Human trafficking project gets federal funding boost
Indigenous women are guiding a new collaborative project aimed at combating human trafficking in Alberta.
Public Safety and Emergency Preparedness Minister Bill Blair announced the project entitled Integrated Response for Victims of Sex Trafficking and Exploitation: Red Deer North, Alberta on Wednesday.
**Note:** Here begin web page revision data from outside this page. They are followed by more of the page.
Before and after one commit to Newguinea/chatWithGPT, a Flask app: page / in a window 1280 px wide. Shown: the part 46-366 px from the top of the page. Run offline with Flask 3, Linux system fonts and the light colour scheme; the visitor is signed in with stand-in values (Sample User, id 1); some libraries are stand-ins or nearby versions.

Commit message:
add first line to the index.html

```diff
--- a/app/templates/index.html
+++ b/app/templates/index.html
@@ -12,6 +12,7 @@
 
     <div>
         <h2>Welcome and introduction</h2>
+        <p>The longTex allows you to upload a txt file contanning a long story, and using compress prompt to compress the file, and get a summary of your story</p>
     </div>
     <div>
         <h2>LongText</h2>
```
The federal government has committed nearly $500,000 over four years to REACH Edmonton, who will oversee the project.
“The object of this project is to develop a co-ordinated community response to victims of human trafficking in Red Deer and Edmonton and surrounding communities, driven by their needs,” Blair said. “All aspects of this project will be delivered in a trauma-informed and culturally sensitive manner, guided by Indigenous women.”
Working closely with law enforcement and community partners, such as Alberta Law Enforcement Response Teams (ALERT) and the Centre to End All Sexual Exploitation (CEASE), the project will help identify locations where individuals may be at increased risk of being trafficked.
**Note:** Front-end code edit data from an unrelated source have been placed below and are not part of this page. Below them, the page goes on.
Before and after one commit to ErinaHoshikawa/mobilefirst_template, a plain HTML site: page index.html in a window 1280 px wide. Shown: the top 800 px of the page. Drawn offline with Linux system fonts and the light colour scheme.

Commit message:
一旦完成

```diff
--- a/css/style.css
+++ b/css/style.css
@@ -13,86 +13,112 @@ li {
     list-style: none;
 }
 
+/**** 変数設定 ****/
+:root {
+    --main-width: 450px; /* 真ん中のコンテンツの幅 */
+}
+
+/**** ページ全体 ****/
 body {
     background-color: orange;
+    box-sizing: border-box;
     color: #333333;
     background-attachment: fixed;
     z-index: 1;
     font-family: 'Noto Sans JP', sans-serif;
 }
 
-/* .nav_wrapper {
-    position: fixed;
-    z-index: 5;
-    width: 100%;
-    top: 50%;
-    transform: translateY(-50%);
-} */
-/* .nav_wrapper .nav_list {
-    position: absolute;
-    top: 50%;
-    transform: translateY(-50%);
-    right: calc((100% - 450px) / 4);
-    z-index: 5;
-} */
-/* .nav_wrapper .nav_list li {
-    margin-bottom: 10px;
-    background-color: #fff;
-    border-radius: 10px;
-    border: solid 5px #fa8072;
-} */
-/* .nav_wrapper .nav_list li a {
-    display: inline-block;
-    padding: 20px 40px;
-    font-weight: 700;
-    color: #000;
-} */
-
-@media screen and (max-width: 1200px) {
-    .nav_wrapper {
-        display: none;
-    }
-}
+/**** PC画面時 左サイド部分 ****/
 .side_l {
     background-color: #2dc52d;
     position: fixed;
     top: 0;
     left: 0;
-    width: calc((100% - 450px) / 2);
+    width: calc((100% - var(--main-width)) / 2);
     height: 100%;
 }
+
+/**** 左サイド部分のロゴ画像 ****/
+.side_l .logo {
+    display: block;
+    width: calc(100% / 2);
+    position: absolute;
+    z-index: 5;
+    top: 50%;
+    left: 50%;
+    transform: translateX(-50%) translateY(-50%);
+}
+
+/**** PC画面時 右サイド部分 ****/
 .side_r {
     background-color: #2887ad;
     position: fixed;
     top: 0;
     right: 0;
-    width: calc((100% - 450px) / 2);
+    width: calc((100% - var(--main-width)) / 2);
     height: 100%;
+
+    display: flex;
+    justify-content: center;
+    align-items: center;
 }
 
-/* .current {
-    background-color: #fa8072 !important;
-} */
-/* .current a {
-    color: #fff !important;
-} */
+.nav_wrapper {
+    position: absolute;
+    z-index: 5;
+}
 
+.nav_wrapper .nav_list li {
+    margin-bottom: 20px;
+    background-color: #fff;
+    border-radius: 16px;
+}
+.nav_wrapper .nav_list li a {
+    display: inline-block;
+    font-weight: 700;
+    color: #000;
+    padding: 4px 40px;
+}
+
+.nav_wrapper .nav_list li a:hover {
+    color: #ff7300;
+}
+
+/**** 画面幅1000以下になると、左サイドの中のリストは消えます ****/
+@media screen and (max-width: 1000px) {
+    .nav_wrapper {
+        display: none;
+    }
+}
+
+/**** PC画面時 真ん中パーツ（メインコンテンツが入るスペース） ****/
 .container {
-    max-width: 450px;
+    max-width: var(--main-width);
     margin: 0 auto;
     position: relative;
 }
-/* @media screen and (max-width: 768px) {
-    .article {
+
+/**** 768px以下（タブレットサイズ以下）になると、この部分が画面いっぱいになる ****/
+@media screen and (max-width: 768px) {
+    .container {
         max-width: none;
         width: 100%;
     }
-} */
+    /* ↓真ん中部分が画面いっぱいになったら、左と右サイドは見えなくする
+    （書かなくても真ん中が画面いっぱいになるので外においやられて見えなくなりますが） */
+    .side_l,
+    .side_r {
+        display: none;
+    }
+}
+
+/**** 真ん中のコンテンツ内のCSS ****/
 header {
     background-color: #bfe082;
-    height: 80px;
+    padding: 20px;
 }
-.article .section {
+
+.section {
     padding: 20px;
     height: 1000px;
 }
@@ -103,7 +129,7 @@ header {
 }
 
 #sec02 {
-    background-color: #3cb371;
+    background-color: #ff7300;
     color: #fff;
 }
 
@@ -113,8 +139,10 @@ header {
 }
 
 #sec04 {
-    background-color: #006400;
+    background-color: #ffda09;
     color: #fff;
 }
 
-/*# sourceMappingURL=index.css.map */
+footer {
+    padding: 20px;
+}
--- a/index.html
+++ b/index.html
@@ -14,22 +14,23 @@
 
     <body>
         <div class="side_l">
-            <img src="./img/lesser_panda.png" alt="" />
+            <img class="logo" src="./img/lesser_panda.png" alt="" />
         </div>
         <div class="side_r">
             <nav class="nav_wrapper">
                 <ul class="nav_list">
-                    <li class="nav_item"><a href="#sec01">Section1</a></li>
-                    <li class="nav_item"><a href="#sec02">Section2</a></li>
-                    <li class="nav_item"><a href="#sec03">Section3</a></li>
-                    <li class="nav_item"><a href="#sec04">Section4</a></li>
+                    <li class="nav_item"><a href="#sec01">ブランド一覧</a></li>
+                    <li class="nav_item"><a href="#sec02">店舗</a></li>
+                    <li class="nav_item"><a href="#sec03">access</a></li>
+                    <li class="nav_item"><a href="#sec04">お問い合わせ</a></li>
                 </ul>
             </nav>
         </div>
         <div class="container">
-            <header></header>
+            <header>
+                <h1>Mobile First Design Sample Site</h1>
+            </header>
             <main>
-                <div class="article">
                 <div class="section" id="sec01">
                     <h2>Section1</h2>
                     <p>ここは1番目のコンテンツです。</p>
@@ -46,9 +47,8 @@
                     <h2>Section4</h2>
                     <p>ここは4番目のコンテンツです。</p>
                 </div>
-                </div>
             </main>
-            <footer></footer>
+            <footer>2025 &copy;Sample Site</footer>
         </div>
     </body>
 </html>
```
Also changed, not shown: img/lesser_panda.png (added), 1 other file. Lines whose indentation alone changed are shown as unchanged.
“That in turn can help provide interventions and immediate safety and transitional support for the victims of this terrible crime,” Blair said.
The funding also will help REACH Edmonton, an organization focusing on increasing community safety and inclusion, to develop a curriculum and Albertaspecific training for front-line workers who may come across victims of human trafficking.
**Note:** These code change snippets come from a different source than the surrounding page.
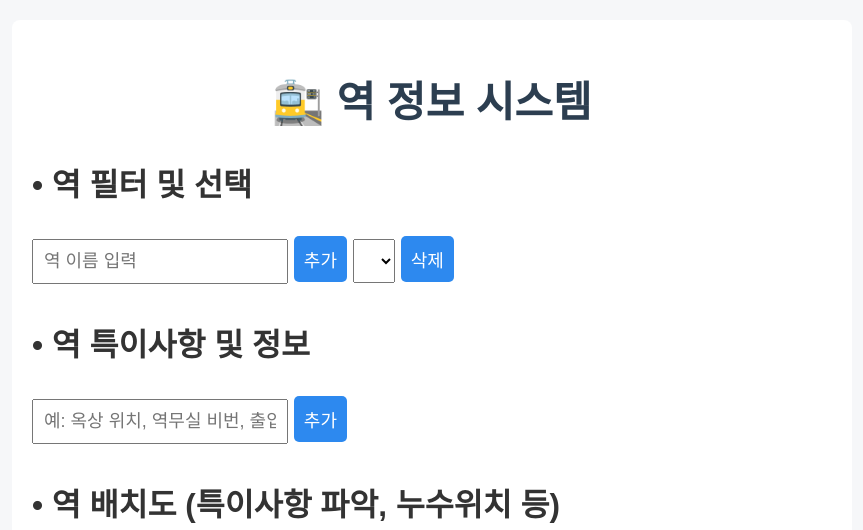
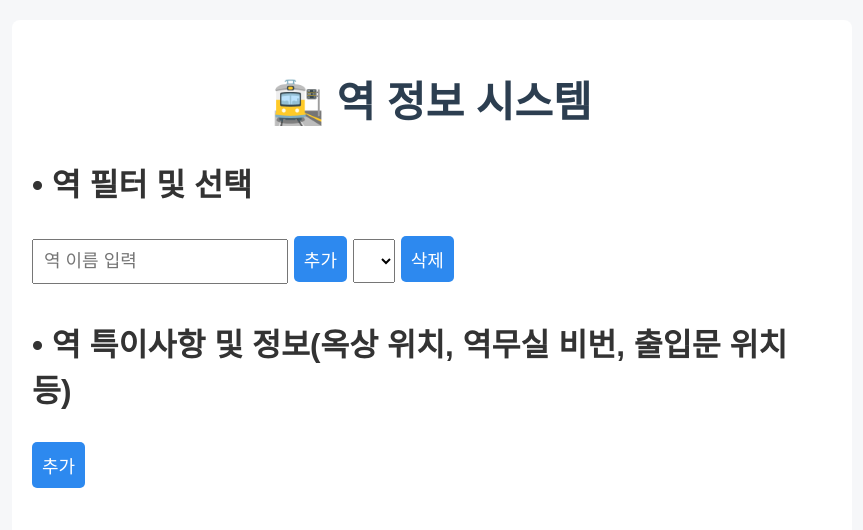
Before and after one commit to DGHONG1231/Station-infosystem, a plain HTML site: page index.html in a window 1280 px wide. Shown: the top 530 px of the page, without its empty margins (208-1071 px from the left). Drawn offline with Linux system fonts and the light colour scheme.

Commit message:
Update index.html

```diff
--- a/index.html
+++ b/index.html
@@ -20,8 +20,8 @@
     </section>
 
     <section>
-      <h2>• 역 특이사항 및 정보</h2>
-      <input type="text" id="noteInput" placeholder="예: 옥상 위치, 역무실 비번, 출입문 위치 등" />
+      <h2>• 역 특이사항 및 정보(옥상 위치, 역무실 비번, 출입문 위치 등)</h2>
+
       <button onclick="addNote()">추가</button>
       <ul id="stationNotes"></ul>
     </section>
```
“This curriculum will increase the capacity of law enforcement, service providers and shelter workers to meet the needs of victims of human trafficking in a way that is trauma-informed and sensitive to the victim's lived experience.”
Between 2009 to 2016, according to Statistics Canada data, 8.2 per cent of all of Canada's human trafficking cases were reported in Alberta.
That number is behind Quebec, at 13.6 per cent, and Ontario, at 65.8 per cent.
Jan Fox, executive director of REACH Edmonton, said she has heard anecdotally that trafficking has gone underground and become much worse through the COVID -19 pandemic.